For the first time in modern Republican primary history, three different candidates won the three key early contests: Rick Santorum in the Iowa caucuses, Mitt Romney in the New Hampshire primary and Newt Gingrich in the South Carolina primary. But only Romney and Santorum seemed to project national strength, as Gingrich's only win after South Carolina would be his home state of Georgia. Ron Paul, who had been expected to perform much better than he did in 2008, only scored second-place finishes in contests such as New Hampshire and Virginia (where only he and Romney were on the ballot), and a narrow win in the popular vote in the U.S. Virgin Islands. Romney maintained the upper hand throughout the primaries, winning most of the Super Tuesday contests and holding on to a wide lead in delegates. But Santorum managed to embarrass him in contests such as the Colorado caucuses, which Romney was expected to win, and in Michigan and Ohio, where Romney nearly lost.
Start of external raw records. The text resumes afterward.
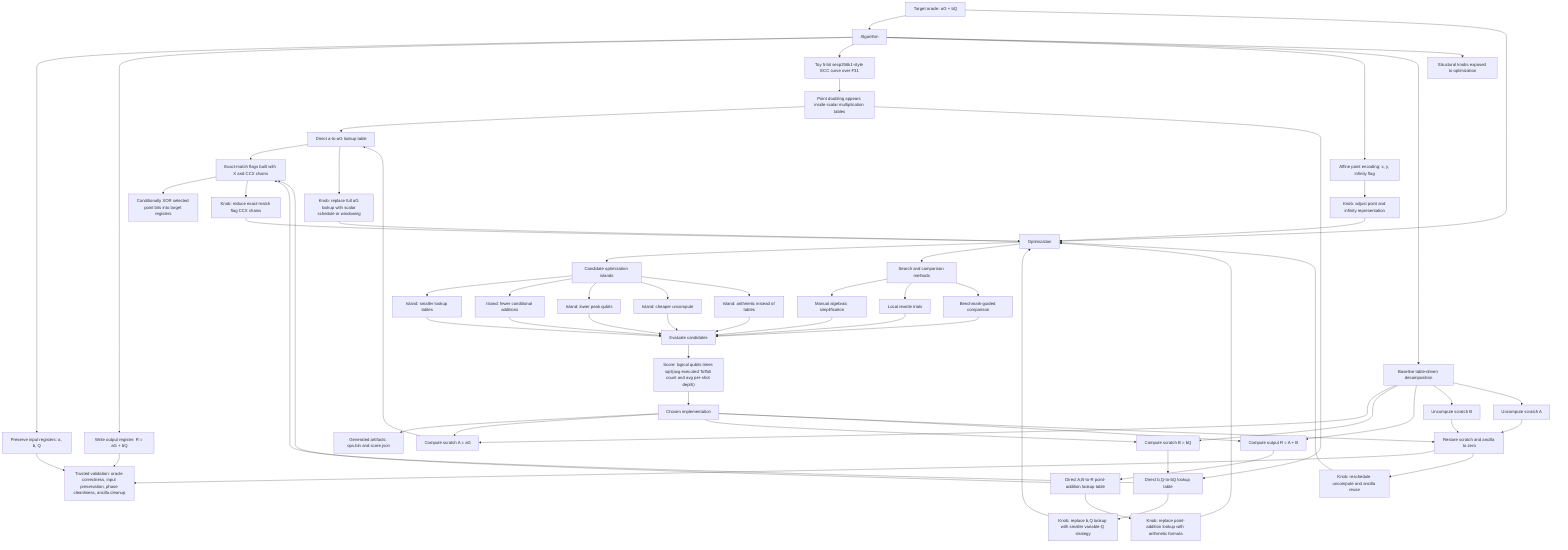
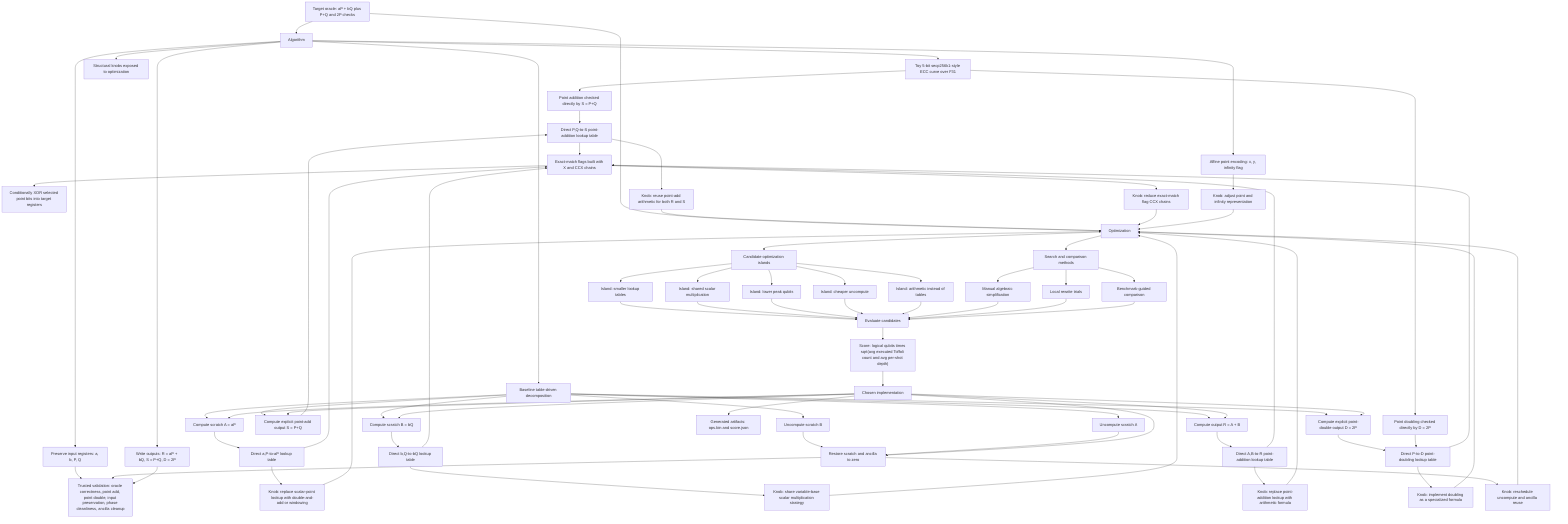
flowchart TD
-   Target["Target oracle: aG + bQ"]
+   Target["Target oracle: aP + bQ plus P+Q and 2P checks"]
  Algorithm["Algorithm"]
  Optimization["Optimization"]

  Target --> Algorithm
  Target --> Optimization

-   Algorithm --> ABI["Preserve input registers: a, b, Q"]
-   Algorithm --> Output["Write output register: R = aG + bQ"]
+   Algorithm --> ABI["Preserve input registers: a, b, P, Q"]
+   Algorithm --> Output["Write outputs: R = aP + bQ, S = P+Q, D = 2P"]
  Algorithm --> Curve["Toy 5-bit secp256k1-style ECC curve over F31"]
  Algorithm --> Encoding["Affine point encoding: x, y, infinity flag"]

  Algorithm --> Baseline["Baseline table-driven decomposition"]
-   Baseline --> AG["Compute scratch A = aG"]
+   Baseline --> AP["Compute scratch A = aP"]
  Baseline --> BQ["Compute scratch B = bQ"]
  Baseline --> Add["Compute output R = A + B"]
+   Baseline --> CheckAdd["Compute explicit point-add output S = P+Q"]
+   Baseline --> CheckDouble["Compute explicit point-double output D = 2P"]
  Baseline --> UncomputeB["Uncompute scratch B"]
  Baseline --> UncomputeA["Uncompute scratch A"]

-   AG --> AGTable["Direct a-to-aG lookup table"]
+   AP --> APTable["Direct a,P-to-aP lookup table"]
  BQ --> BQTable["Direct b,Q-to-bQ lookup table"]
  Add --> AddTable["Direct A,B-to-R point-addition lookup table"]
+   CheckAdd --> CheckAddTable["Direct P,Q-to-S point-addition lookup table"]
+   CheckDouble --> DoubleTable["Direct P-to-D point-doubling lookup table"]
  UncomputeB --> Cleanup["Restore scratch and ancilla to zero"]
  UncomputeA --> Cleanup

-   AGTable --> MatchFlags["Exact-match flags built with X and CCX chains"]
+   APTable --> MatchFlags["Exact-match flags built with X and CCX chains"]
  BQTable --> MatchFlags
  AddTable --> MatchFlags
+   CheckAddTable --> MatchFlags
+   DoubleTable --> MatchFlags
  MatchFlags --> PointXor["Conditionally XOR selected point bits into target registers"]

-   Curve --> PointDoubling["Point doubling appears inside scalar multiplication tables"]
-   PointDoubling --> AGTable
-   PointDoubling --> BQTable
+   Curve --> PointAddition["Point addition checked directly by S = P+Q"]
+   Curve --> PointDoubling["Point doubling checked directly by D = 2P"]
+   PointAddition --> CheckAddTable
+   PointDoubling --> DoubleTable

-   ABI --> Validation["Trusted validation: oracle correctness, input preservation, phase cleanliness, ancilla cleanup"]
+   ABI --> Validation["Trusted validation: oracle correctness, point add, point double, input preservation, phase cleanliness, ancilla cleanup"]
  Cleanup --> Validation
  Output --> Validation

  Algorithm --> Knobs["Structural knobs exposed to optimization"]
-   AGTable --> K1["Knob: replace full aG lookup with scalar schedule or windowing"]
-   BQTable --> K2["Knob: replace b,Q lookup with smaller variable-Q strategy"]
+   APTable --> K1["Knob: replace scalar-point lookup with double-and-add or windowing"]
+   BQTable --> K2["Knob: share variable-base scalar multiplication strategy"]
  AddTable --> K3["Knob: replace point-addition lookup with arithmetic formula"]
-   MatchFlags --> K4["Knob: reduce exact-match flag CCX chains"]
-   Cleanup --> K5["Knob: reschedule uncompute and ancilla reuse"]
-   Encoding --> K6["Knob: adjust point and infinity representation"]
+   CheckAddTable --> K4["Knob: reuse point-add arithmetic for both R and S"]
+   DoubleTable --> K5["Knob: implement doubling as a specialized formula"]
+   MatchFlags --> K6["Knob: reduce exact-match flag CCX chains"]
+   Cleanup --> K7["Knob: reschedule uncompute and ancilla reuse"]
+   Encoding --> K8["Knob: adjust point and infinity representation"]

  K1 --> Optimization
  K2 --> Optimization
  K3 --> Optimization
  K4 --> Optimization
  K5 --> Optimization
  K6 --> Optimization
+   K7 --> Optimization
+   K8 --> Optimization

  Optimization --> Islands["Candidate optimization islands"]
  Islands --> I1["Island: smaller lookup tables"]
-   Islands --> I2["Island: fewer conditional additions"]
+   Islands --> I2["Island: shared scalar multiplication"]
  Islands --> I3["Island: lower peak qubits"]
  Islands --> I4["Island: cheaper uncompute"]
  Islands --> I5["Island: arithmetic instead of tables"]

  Optimization --> Methods["Search and comparison methods"]
  Methods --> M1["Manual algebraic simplification"]
  Methods --> M2["Local rewrite trials"]
  Methods --> M3["Benchmark-guided comparison"]

  I1 --> Eval["Evaluate candidates"]
  I2 --> Eval
  I3 --> Eval
  I4 --> Eval
  I5 --> Eval
  M1 --> Eval
  M2 --> Eval
  M3 --> Eval

  Eval --> Score["Score: logical qubits times sqrt(avg executed Toffoli count and avg per-shot depth)"]
  Score --> Choice["Chosen implementation"]
  Choice --> Artifact["Generated artifacts: ops.bin and score.json"]
-   Choice --> AG
+   Choice --> AP
  Choice --> BQ
  Choice --> Add
+   Choice --> CheckAdd
+   Choice --> CheckDouble
  Choice --> Cleanup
Santorum dropped out of the presidential race on April 10, leaving Romney nearly undisputed in his drive for the party's nomination.


Positioning for the Republican Party 2016 presidential primaries has begun.